IMG_3082Back at the hotel I spied these two little kitties on top of the dumpster. I watched them intently for a few minutes, missing my little buddies back in New York.

So Oklahoma City, yeah. This trip has officially come full-circle. We passed through Oklahoma at the start of our trip 12 days ago but did not stop. Even though I had discovered the raw restaurant 105 Degrees via ye olde google search, time was not on our side and we’d have to waste a good deal of time to try it out. We pledged to come back on the return trip. I mean, c’mon… gourmet vegan dining in Oklahoma City?! We needed to get to the bottom of this.

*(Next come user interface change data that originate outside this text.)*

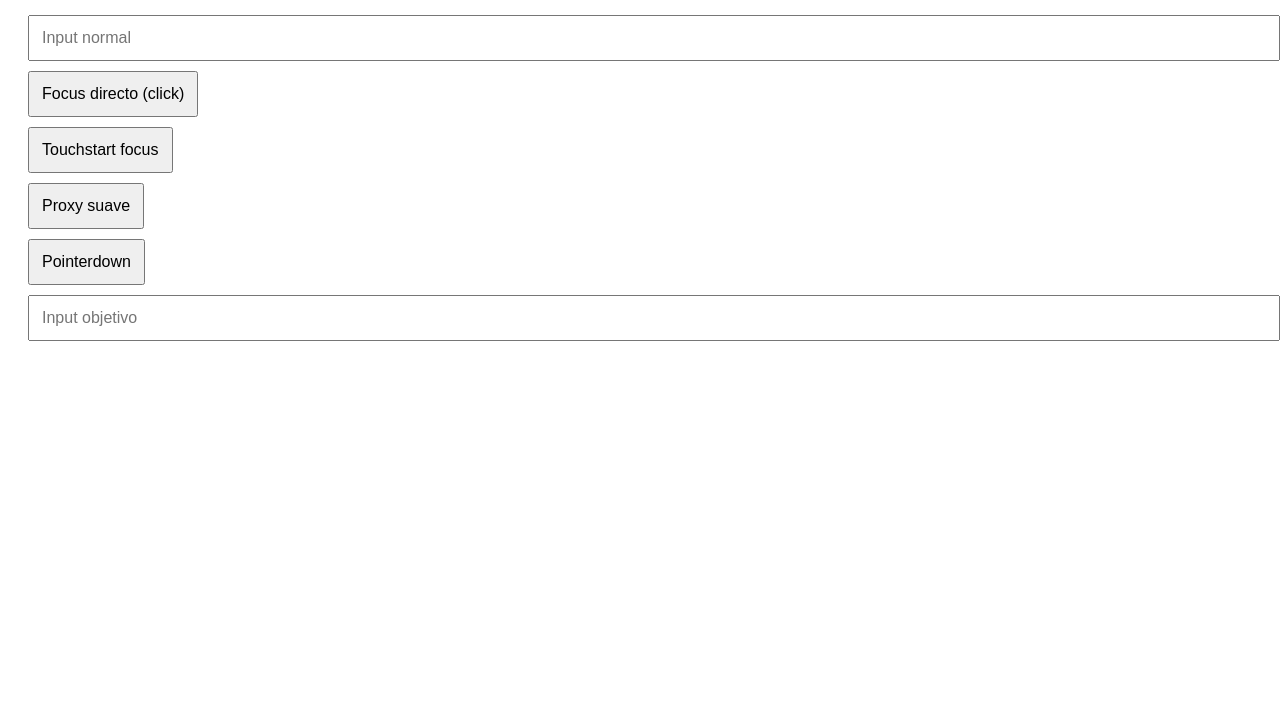
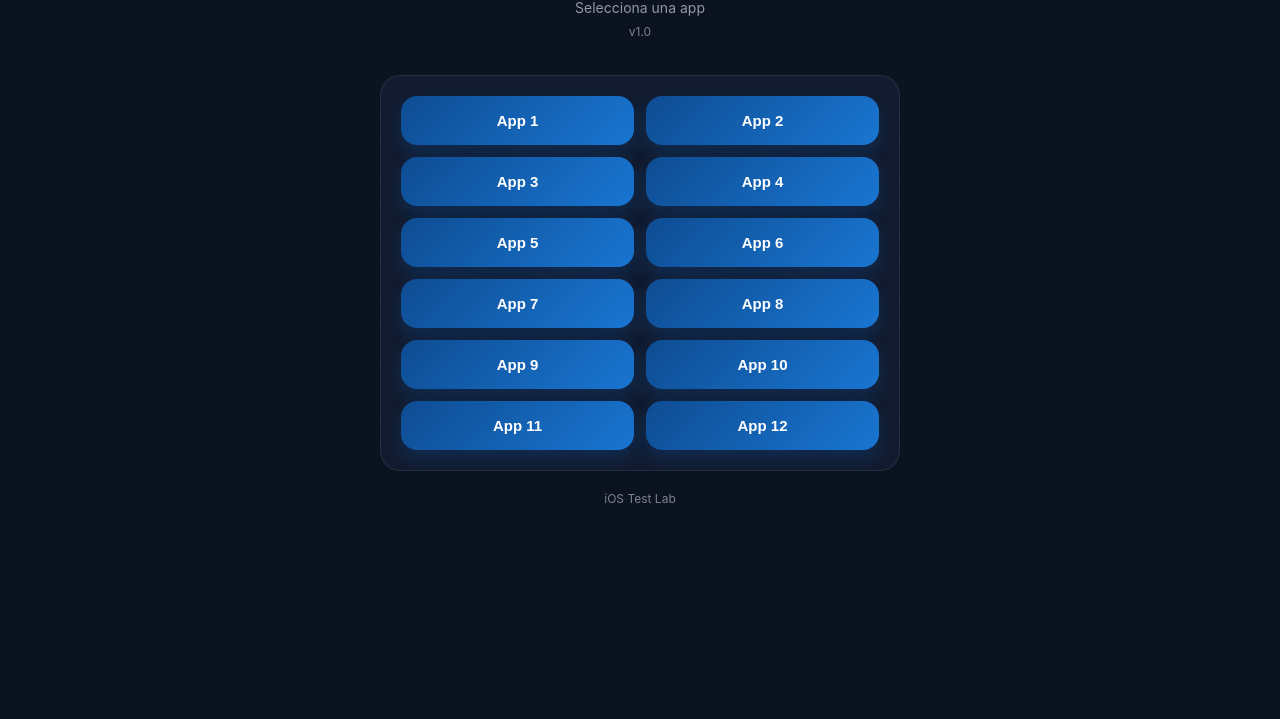
Before and after one commit to tvrvideo/Pruebas, a plain HTML site: page index.html in a window 1280 px wide. Shown: the part 81-800 px from the top of the page. Drawn offline with Linux system fonts and the light colour scheme.

Commit message:
Add files via upload

```diff
--- a/index.html
+++ b/index.html
@@ -3,68 +3,129 @@
 <head>
 <meta charset="UTF-8">
 <meta name="viewport" content="width=device-width, initial-scale=1, maximum-scale=1, user-scalable=0, viewport-fit=cover">
-<title>Test Teclado iOS PWA</title>
+<title>Pruebas</title>
+
+<link rel="manifest" href="manifest.json">
+<meta name="theme-color" content="#0E4C92">
+<link rel="apple-touch-icon" href="icono.png">
+
 <style>
+:root{
+  --bg:#0b1220;
+  --card:#121b2f;
+  --primary:#0E4C92;
+  --text:#eaf0ff;
+}
+
 body{
-  font-family: Arial;
+  margin:0;
+  font-family:-apple-system,BlinkMacSystemFont,"Segoe UI",Roboto,Arial;
+  background:var(--bg);
+  color:var(--text);
+}
+
+.header{
   padding:20px;
+  padding-top:40px;
+  text-align:center;
 }
+
+.header h1{
+  margin:0;
+  font-size:28px;
+  font-weight:900;
+}
+
+.sub{
+  margin-top:6px;
+  opacity:.6;
+  font-size:14px;
+}
+
+.version{
+  margin-top:8px;
+  font-size:12px;
+  opacity:.5;
+}
+
+.container{
+  padding:16px;
+  max-width:520px;
+  margin:0 auto;
+}
+
+.card{
+  background:var(--card);
+  border-radius:20px;
+  padding:20px;
+  border:1px solid rgba(255,255,255,.08);
+}
+
+.grid{
+  display:grid;
+  grid-template-columns:1fr 1fr;
+  gap:12px;
+}
+
 button{
-  display:block;
-  margin:10px 0;
-  padding:12px;
-  font-size:16px;
+  width:100%;
+  padding:16px;
+  border-radius:16px;
+  border:none;
+  background:linear-gradient(135deg,#0E4C92,#1976d2);
+  color:#fff;
+  font-weight:900;
+  font-size:15px;
+  box-shadow:0 8px 18px rgba(14,76,146,.35);
 }
-input{
-  display:block;
-  margin:10px 0;
-  padding:12px;
-  font-size:16px;
-  width:100%;
+
+button:active{
+  transform:scale(.96);
+}
+
+.footer{
+  text-align:center;
+  margin-top:20px;
+  font-size:12px;
+  opacity:.5;
 }
 </style>
 </head>
+
 <body>
 
-<h2>Test teclado iOS (PWA)</h2>
+<div class="header">
+  <h1>🧪 Pruebas</h1>
+  <div class="sub">Selecciona una app</div>
+  <div class="version">v1.0</div>
+</div>
 
-<input placeholder="Input normal">
+<div class="container">
+  <div class="card">
 
-<button onclick="test1()">Focus directo (click)</button>
-<button onclick="test2()">Touchstart focus</button>
-<button onclick="test3()">Proxy suave</button>
-<button onclick="test4()">Pointerdown</button>
+    <div class="grid">
+      <button onclick="go('app.html')">App 1</button>
+      <button onclick="go('app2.html')">App 2</button>
+      <button onclick="go('app3.html')">App 3</button>
+      <button onclick="go('app4.html')">App 4</button>
+      <button onclick="go('app5.html')">App 5</button>
+      <button onclick="go('app6.html')">App 6</button>
+      <button onclick="go('app7.html')">App 7</button>
+      <button onclick="go('app8.html')">App 8</button>
+      <button onclick="go('app9.html')">App 9</button>
+      <button onclick="go('app10.html')">App 10</button>
+      <button onclick="go('app11.html')">App 11</button>
+      <button onclick="go('app12.html')">App 12</button>
+    </div>
 
-<input id="target" placeholder="Input objetivo">
+  </div>
+
+  <div class="footer">iOS Test Lab</div>
+</div>
 
 <script>
-function test1(){
-  document.getElementById('target').focus();
-}
-
-function test2(){
-  document.addEventListener('touchstart', function(e){
-    document.getElementById('target').focus();
-  }, {once:true});
-}
-
-function test3(){
-  let proxy = document.createElement('input');
-  proxy.style.position='fixed';
-  proxy.style.opacity='0';
-  proxy.style.fontSize='16px';
-  document.body.appendChild(proxy);
-
-  proxy.focus();
-  setTimeout(()=>{
-    document.getElementById('target').focus();
-  },50);
-}
-
-function test4(){
-  document.addEventListener('pointerdown', function(e){
-    document.getElementById('target').focus();
-  }, {once:true});
+function go(file){
+  window.location.href = file;
 }
 </script>
 
```
Also changed, not shown: icono.png (added), manifest.json (added).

As it turns out, 105 Degrees’s menu was is created by New York City’s Pure Food and Wine‘s Matthew Kenney. The space houses a living cuisine academy and boutique, another unique destination on our vegan roadtrip. Starting our day with some thrifting we worked up an appetite that grew through our attempt at finding the restaurant’s space. But it was well worth the wait and folly. I started with a first course of kimchee dumplings in a pool of sea foam and sprinkle of black sesame seeds. The dumplings were amply stuffed with a delicious kimchee medley.
My main course was their Arrabiata, a potato gnocchi in a hot chili-tomato sauce around a bed of wilted spinach and some dollops of aged raw chevre. The portion was heated (not above 105 degrees!) and the perfect portion to leave a spot for one of their yummy desserts.
That dessert, a citrus poppy seed cake with vanilla bean cream frosting topped with a blueberry compote. It was the perfect end of a very impressive meal. Here I am below with a cheek full of the cake’s delicately-texture “cake”. I couldn’t put my finger on what the base of this dessert was. I stopped trying to figure it out and quickly became a member of the clean plate club. Check CandyPenny’s blog for details on her special raw Oklahoma City meal.After lunch we headed back towards Texas. On the way we spied a billboard for The Toy and Action Figure Museum in Paul’s Valley, OK. Another exciting and interesting road find, we had to check it out. The museum was home to local artist and collector Kevin Stark’s personal collection. It exhibited over 10,000 pieces including a very extensive bat cave jam-packed with a ton of Batman artifacts. This was the most impressive and extensive exhibit. There were also showcases of DC, Marvel and WWF (WWE?) action figures, a GI Joe section and a relatively small Star Wars wall.
The museum also had a display of Alternative Baking Company‘s vegan cookies! Here the friendly museum employee poses with the cookies. Best action figure museum snack ever.
Oklahoma soon gave way to the Lone Star state. The end. I’ll have one more day in Austin before heading back home to my life, sans car. But not without a few more vegan eats inland…

Steve Heller’s Auto Art, Route 28, Boiceville, NY

Kelder’s Farm/World’s Largest Garden Gnome, Route 209, Kerhonkson, NY

Thrift stores/Swap meets/flea markets/antique shops, Napanoch, NY